Lincolnshire and Nottinghamshire Air Ambulance The night vision equipment will allow crews to fly until 19:00 GMT during the winter months, three hours more than normal
Lincolnshire and Nottinghamshire Air Ambulance The charity needs to raise about £1.8m to keep the air ambulance flying each year
Lincolnshire and Nottinghamshire Air Ambulance The search light fitted to the helicopter has the equivalent power of 30 million candles
Lincolnshire and Nottinghamshire Air Ambulance The night vision goggles cost about £100,000 for each of the four sets

Night vision equipment fitted to the Lincolnshire and Nottinghamshire Air Ambulance has enabled it to make its first emergency flights in the dark.

The charity said it was now able to help more people during the winter months.

The MD902 Explorer helicopter has been fitted with a radar altimeter and search light.

Crew members have also been given night vision goggles.

'Rigorous training'
Lincolnshire and Nottinghamshire Air Ambulance Staff have received extensive training in order to get permission to fly at night

The RAF Waddington-based service, which first began flying operations in Lincolnshire in April 1994, said its flying hours would be increased by 480 each year.

Before the changes the air ambulance service stopped at 16:00 GMT between October and February, but now it can continue for an extra three hours.

Staff have completed a training programme in order to be given clearance from the Civil Aviation Authority to fly after dark.

Pilot Cpt Paul Smith said: "We have undergone very rigorous training and the charity has provided the aircraft with the best possible equipment to enable safe flight during darkness.

"While night flying will be challenging, it is a natural and necessary step for us to be able to provide round the clock emergency support to people across Lincolnshire and Nottinghamshire."

He added: "People don't stop having accidents just because we are not on duty, so it expands our capability.

"Historically, the time when we stopped flying was the time people had accidents, due to the deteriorating light and weather conditions."

More on This Story

The BBC is not responsible for the content of external Internet sites

More England stories

RSS

Features

BBC © 2014 The BBC is not responsible for the content of external sites.
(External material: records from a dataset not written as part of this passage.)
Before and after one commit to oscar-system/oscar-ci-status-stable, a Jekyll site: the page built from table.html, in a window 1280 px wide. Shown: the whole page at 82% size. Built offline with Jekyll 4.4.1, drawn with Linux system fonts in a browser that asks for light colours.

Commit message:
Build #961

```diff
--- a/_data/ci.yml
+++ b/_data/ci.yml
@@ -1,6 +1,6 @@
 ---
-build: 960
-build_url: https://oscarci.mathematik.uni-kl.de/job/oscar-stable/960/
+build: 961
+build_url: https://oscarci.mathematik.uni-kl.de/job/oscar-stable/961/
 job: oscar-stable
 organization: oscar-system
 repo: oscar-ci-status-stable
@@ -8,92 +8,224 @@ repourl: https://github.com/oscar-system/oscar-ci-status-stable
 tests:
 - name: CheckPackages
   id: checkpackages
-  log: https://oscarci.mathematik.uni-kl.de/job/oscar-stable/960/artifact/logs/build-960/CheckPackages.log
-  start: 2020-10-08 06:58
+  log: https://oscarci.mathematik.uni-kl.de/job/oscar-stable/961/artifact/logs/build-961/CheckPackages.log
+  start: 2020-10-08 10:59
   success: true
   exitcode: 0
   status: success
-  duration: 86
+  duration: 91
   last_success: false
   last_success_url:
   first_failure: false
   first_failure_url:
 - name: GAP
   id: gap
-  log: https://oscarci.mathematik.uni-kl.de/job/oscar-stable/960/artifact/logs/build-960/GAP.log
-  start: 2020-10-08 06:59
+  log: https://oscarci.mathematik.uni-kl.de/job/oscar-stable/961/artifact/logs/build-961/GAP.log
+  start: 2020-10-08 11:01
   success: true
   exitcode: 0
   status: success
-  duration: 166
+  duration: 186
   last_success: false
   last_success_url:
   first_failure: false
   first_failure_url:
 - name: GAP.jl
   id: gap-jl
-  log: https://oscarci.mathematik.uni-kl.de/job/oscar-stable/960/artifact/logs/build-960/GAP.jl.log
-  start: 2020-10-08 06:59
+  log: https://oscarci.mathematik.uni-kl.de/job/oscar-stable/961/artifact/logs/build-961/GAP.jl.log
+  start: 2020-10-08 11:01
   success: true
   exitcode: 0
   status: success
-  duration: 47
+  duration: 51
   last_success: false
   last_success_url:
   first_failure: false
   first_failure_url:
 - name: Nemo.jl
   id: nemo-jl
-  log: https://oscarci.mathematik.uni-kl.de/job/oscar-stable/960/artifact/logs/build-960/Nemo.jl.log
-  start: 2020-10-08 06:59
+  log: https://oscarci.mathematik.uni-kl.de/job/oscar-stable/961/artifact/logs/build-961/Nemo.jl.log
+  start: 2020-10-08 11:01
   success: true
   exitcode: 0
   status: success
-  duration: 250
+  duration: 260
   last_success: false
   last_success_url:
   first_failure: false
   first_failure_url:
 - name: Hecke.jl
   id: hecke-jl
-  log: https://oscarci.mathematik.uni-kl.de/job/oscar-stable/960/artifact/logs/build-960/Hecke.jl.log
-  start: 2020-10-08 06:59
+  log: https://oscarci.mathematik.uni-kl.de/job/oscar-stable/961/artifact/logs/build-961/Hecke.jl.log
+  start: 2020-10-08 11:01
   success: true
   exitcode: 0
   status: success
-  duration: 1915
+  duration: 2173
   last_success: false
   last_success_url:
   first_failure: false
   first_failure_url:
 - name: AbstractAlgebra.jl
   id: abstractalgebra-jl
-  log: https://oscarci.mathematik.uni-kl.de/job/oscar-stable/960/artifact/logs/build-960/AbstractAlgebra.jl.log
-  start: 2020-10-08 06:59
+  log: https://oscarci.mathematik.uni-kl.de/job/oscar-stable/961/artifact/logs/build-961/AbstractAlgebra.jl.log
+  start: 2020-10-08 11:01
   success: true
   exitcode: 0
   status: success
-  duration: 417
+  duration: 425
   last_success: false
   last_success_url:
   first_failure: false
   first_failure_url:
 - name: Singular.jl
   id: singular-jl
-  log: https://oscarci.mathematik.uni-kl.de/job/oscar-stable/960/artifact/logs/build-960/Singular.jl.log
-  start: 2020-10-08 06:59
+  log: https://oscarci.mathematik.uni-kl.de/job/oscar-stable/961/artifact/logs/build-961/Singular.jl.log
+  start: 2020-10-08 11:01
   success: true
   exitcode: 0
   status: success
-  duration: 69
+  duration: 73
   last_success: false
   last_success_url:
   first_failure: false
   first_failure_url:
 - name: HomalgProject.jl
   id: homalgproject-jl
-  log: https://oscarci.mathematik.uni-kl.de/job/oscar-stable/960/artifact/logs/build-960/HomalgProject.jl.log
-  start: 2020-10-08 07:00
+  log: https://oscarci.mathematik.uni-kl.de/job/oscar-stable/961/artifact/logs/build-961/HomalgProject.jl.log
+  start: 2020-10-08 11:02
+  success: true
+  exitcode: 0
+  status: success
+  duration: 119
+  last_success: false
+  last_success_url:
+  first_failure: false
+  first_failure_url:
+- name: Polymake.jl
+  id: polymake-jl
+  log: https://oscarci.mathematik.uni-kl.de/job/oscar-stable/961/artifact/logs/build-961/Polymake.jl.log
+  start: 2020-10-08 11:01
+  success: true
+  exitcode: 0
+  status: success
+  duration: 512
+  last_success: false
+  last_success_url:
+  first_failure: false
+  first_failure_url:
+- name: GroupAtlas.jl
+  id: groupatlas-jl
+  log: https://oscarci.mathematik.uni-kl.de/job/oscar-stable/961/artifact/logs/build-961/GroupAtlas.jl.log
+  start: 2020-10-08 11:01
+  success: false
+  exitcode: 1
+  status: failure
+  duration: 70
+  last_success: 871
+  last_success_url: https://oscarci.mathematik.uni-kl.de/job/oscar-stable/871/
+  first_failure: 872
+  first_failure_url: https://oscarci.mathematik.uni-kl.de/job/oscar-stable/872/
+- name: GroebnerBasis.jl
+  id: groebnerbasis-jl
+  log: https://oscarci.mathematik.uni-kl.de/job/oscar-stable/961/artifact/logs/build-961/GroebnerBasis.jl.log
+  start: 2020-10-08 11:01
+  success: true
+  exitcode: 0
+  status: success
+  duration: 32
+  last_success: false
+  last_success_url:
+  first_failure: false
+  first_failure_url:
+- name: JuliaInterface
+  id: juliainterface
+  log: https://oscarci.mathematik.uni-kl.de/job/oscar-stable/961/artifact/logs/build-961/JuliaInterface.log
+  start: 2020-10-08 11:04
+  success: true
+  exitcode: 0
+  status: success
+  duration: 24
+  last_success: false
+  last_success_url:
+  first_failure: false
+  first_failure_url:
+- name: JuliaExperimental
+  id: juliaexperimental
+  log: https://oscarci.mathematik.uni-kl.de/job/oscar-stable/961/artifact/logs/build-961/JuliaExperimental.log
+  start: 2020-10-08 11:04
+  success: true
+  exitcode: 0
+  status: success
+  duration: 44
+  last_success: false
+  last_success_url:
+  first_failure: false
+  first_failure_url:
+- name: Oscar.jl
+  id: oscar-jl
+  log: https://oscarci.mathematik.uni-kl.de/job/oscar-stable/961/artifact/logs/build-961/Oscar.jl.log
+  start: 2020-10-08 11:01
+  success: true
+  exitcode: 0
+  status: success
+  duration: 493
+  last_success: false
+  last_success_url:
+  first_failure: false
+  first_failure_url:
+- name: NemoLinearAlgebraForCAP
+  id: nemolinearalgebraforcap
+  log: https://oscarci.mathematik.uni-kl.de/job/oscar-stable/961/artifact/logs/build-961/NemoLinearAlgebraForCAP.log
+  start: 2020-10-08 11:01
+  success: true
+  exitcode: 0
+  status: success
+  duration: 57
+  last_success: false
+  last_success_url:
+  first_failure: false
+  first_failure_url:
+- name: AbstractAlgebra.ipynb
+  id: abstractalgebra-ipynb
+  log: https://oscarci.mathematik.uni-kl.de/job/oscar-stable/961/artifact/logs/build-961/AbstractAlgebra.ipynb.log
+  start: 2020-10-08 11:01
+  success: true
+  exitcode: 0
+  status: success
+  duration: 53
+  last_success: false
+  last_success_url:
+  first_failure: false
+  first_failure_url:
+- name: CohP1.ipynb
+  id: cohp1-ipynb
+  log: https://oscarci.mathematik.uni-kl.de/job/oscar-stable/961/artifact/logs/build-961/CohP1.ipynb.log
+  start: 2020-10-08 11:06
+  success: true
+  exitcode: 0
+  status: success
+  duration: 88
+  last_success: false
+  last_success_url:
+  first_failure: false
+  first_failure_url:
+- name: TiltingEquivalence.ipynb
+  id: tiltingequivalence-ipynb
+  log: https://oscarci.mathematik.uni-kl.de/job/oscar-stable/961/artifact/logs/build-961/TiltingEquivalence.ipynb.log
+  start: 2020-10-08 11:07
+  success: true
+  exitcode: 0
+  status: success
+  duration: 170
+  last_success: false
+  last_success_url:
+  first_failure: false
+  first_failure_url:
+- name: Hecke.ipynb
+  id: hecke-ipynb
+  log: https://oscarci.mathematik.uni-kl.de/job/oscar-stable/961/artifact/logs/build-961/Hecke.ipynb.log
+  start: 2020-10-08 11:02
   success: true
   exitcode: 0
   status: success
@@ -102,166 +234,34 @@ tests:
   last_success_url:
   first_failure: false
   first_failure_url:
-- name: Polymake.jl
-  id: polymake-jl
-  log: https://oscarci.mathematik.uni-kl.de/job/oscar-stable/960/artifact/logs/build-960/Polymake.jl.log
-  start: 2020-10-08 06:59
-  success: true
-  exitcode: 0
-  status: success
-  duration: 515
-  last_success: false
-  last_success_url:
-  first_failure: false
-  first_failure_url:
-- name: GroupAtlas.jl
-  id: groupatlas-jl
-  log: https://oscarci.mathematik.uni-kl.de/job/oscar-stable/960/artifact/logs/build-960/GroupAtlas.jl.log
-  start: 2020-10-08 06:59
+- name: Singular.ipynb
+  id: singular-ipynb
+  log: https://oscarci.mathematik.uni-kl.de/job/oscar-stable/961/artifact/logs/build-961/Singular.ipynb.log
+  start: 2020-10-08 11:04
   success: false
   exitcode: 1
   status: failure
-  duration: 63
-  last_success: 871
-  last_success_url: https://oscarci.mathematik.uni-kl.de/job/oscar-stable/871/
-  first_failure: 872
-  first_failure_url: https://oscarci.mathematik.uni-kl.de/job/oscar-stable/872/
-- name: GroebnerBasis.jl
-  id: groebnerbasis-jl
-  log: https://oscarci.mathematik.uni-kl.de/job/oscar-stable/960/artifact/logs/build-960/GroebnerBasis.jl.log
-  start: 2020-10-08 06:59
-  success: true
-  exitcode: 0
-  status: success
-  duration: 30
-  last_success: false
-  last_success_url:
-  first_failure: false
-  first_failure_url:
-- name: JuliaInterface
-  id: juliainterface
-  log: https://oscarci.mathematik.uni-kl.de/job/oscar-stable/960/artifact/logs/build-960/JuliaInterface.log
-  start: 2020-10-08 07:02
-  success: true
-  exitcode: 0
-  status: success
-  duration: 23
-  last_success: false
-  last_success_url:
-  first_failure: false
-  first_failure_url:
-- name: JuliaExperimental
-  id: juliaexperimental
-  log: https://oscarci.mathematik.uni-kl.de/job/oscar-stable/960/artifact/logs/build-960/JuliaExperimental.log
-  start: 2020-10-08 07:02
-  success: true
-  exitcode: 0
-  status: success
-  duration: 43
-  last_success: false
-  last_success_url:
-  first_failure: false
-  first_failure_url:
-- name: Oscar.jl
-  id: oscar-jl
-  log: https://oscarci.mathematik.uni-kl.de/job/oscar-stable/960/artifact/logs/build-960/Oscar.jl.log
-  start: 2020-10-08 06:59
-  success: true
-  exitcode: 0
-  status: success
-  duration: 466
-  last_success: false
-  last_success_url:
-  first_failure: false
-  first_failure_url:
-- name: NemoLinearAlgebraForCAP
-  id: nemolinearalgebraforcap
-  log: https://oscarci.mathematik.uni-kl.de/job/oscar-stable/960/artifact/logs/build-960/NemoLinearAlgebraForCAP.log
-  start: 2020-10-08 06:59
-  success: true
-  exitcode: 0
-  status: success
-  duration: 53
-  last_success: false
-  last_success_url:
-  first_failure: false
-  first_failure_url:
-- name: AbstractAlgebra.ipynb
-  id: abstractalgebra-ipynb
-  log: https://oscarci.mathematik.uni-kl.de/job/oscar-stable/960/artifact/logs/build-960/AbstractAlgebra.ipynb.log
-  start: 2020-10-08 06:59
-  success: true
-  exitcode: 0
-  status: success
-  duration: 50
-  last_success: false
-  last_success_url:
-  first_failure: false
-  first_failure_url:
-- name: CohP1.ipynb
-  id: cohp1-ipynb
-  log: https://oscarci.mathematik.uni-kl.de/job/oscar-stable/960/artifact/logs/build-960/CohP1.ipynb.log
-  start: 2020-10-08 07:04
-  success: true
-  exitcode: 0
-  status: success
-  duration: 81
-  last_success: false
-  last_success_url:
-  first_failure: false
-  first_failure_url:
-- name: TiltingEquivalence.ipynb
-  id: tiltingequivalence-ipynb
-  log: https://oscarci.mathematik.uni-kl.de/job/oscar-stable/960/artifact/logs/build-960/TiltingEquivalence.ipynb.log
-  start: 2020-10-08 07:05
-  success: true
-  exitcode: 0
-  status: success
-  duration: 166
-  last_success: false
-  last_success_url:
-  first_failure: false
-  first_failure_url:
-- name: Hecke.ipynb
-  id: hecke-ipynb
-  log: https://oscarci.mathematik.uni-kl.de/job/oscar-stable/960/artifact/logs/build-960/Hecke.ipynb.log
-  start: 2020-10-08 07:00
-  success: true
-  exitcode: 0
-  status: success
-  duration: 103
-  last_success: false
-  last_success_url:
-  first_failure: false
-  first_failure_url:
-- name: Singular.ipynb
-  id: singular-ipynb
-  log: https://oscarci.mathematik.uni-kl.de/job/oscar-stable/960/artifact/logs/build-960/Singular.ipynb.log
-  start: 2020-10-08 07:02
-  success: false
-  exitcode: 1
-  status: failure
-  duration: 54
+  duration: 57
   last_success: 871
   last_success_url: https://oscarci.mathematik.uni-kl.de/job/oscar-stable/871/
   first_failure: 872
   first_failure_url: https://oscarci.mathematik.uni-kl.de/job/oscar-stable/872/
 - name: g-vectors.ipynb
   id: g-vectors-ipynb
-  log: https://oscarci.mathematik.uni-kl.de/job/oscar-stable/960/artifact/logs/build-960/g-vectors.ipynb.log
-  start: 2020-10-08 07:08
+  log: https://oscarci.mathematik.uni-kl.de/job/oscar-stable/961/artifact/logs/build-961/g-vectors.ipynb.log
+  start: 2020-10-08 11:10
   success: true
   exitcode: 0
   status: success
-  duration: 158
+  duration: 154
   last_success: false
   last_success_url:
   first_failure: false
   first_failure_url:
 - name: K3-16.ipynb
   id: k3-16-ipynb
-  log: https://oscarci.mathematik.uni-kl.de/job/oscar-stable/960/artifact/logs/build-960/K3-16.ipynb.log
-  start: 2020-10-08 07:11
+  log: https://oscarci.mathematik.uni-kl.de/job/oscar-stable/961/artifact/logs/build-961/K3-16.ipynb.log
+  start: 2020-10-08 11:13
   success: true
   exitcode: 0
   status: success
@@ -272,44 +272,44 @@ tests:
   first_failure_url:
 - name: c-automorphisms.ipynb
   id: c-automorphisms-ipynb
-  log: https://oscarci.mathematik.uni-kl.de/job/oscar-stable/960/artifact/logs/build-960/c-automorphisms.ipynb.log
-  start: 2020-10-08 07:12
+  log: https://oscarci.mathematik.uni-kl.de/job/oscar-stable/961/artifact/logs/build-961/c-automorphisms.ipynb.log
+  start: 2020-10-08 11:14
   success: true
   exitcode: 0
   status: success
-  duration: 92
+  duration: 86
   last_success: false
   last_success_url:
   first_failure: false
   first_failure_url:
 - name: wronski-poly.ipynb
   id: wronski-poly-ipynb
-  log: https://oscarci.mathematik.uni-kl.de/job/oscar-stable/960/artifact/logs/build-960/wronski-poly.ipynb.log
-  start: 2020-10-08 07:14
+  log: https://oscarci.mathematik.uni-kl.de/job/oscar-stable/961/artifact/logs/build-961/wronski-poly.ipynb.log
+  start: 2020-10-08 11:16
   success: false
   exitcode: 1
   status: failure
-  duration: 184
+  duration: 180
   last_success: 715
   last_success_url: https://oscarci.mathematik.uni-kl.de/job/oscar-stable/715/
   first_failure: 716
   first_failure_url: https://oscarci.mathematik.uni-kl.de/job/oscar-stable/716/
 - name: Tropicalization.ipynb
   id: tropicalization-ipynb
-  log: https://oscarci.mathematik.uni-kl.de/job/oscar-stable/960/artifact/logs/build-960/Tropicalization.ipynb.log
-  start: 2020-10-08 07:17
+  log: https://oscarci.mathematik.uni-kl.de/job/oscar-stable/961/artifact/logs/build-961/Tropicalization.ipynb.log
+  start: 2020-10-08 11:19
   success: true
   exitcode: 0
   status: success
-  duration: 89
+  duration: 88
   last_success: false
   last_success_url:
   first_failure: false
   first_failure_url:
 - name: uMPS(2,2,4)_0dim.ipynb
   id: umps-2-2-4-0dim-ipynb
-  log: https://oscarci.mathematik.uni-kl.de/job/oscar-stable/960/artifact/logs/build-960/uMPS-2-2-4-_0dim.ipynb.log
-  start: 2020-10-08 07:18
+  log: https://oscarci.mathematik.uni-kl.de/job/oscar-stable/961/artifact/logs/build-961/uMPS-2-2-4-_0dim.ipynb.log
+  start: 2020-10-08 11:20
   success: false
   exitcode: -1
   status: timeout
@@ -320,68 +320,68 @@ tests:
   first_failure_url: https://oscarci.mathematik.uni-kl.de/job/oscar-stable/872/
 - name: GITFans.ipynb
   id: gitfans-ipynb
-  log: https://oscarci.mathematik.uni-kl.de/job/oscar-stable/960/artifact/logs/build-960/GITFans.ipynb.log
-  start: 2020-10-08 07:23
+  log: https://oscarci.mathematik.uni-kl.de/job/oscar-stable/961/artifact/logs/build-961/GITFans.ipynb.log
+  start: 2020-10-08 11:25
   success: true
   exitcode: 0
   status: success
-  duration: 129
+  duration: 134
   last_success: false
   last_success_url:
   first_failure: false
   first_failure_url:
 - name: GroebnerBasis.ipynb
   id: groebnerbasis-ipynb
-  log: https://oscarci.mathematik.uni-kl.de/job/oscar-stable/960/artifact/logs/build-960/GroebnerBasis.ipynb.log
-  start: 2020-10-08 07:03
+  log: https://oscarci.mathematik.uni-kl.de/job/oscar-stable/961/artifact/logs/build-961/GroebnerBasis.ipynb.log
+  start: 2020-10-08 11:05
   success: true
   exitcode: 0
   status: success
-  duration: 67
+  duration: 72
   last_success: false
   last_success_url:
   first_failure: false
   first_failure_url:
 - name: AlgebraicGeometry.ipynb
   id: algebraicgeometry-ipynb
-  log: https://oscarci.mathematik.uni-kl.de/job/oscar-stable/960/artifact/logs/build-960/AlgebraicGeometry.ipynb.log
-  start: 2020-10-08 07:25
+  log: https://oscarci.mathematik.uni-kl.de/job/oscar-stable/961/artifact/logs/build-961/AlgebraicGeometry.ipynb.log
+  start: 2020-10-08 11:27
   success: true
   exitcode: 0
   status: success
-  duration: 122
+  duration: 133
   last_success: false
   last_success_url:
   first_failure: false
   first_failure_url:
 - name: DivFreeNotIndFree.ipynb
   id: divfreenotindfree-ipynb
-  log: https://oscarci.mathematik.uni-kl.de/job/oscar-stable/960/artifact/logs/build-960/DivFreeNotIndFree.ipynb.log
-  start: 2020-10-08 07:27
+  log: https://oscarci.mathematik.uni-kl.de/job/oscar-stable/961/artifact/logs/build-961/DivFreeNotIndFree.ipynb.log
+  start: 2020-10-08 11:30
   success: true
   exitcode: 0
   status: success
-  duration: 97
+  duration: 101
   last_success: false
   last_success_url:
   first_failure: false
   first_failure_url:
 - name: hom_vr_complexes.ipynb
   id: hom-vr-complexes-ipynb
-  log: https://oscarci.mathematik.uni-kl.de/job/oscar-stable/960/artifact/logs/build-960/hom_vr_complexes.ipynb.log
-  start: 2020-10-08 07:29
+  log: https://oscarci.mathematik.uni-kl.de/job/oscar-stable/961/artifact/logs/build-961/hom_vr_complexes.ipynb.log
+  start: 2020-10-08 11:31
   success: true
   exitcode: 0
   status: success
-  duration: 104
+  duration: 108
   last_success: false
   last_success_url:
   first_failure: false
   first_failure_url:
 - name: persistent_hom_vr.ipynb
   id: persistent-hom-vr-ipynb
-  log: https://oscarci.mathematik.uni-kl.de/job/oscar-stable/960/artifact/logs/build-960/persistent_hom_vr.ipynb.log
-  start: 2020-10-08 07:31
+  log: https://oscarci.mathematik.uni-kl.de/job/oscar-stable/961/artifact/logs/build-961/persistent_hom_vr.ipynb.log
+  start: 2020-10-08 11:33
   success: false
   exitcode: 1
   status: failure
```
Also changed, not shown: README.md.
Read more.

This page is best viewed in an up-to-date web browser with style sheets (CSS) enabled. While you will be able to view the content of this page in your current browser, you will not be able to get the full visual experience. Please consider upgrading your browser software or enabling style sheets (CSS) if you are able to do so.